Mike Fuhr, state director of The Nature Conservancy, met with Osage Nation leaders Tuesday during the National Congress of American Indians at the Cox Business Center in downtown Tulsa to sign a memorandum of understanding that they would work in tandem to protect prairie lands in Oklahoma.
Scottish ministers gave Viking planning permission in April last year but judge, Lady Clark of Calton, said the Electricity Act required a developer to hold a generation licence before it could gain approval. Also, she said the minsters had failed to comply with the European Wild Birds Directive.
Among them are bald and golden eagles. Rest assured, if the mining industry was responsible for killing a significant number of the birds, the fines and penalties would be harsh. But President Barack Obama's favored "alternative energy" industry gets a pass.
It has emerged that RWE estimates in a planning submission that 860 harbour porpoises may be disturbed by noise from pile drivers. Denise Parker, of the Porthcawl Environment Trust, said: “This is a breeding site and a resting place for the harbour porpoise, so we are very concerned.”
The report, which will now go through a 45-day public comment period, analyzed four alternatives, including the possibility of denying the permit application. In addition to retrofitting the Pacific Gas and Electric Co. power poles, Shiloh, which is an affiliate of EDF Renewable Development, has agreed to use audio or visual deterrence measures to scare away eagles, migratory birds and bats.
Nebraska ranks high nationally for wind energy potential, but lags behind neighboring states in wind generation. It also hosts millions of migrating birds every year, including endangered species. Could those migrating birds be limiting wind energy development in Nebraska?

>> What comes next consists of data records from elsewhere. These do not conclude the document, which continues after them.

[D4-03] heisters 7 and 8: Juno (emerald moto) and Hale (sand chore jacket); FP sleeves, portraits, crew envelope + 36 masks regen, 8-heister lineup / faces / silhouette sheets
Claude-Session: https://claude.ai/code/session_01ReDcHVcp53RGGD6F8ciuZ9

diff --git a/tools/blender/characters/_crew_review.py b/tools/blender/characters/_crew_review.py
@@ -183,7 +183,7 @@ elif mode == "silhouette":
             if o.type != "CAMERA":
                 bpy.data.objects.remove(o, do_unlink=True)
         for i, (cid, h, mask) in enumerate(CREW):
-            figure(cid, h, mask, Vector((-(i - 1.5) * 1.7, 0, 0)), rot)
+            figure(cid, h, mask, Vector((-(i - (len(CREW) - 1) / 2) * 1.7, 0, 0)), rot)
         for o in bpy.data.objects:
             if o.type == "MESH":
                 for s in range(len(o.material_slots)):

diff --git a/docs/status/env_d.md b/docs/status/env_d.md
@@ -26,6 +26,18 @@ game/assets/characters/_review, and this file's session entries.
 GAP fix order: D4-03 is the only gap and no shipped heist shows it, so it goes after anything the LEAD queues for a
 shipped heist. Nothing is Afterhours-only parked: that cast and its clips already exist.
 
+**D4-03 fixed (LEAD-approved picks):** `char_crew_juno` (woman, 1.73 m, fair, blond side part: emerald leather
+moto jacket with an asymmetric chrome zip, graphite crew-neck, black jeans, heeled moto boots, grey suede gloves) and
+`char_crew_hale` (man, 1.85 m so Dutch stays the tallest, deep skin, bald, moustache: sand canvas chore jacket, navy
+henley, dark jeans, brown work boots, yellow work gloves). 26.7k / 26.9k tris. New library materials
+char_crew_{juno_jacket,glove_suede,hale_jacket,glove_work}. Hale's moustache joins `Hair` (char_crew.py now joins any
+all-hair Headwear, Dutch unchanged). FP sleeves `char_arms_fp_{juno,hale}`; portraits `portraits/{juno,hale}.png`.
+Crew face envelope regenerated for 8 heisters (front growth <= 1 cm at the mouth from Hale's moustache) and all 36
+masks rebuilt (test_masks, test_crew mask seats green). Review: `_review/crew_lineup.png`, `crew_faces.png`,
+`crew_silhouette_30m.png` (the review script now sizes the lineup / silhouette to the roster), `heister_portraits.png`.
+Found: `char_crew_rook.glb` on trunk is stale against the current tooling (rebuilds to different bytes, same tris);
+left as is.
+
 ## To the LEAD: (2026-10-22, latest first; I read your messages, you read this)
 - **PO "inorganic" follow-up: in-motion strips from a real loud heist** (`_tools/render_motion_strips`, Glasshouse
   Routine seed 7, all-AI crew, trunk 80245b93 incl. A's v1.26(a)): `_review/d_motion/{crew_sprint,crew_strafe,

GMP will also continue to follow its certificate of public good which requires voluntary curtailment of turbine operation during calm or nearly calm summer evenings when bats are out hunting. The agreement gave GMP a permit allowing a handful of bats to be killed at the wind project each year, with the understanding that more bats would be saved through the mitigation funding than lost at the wind project.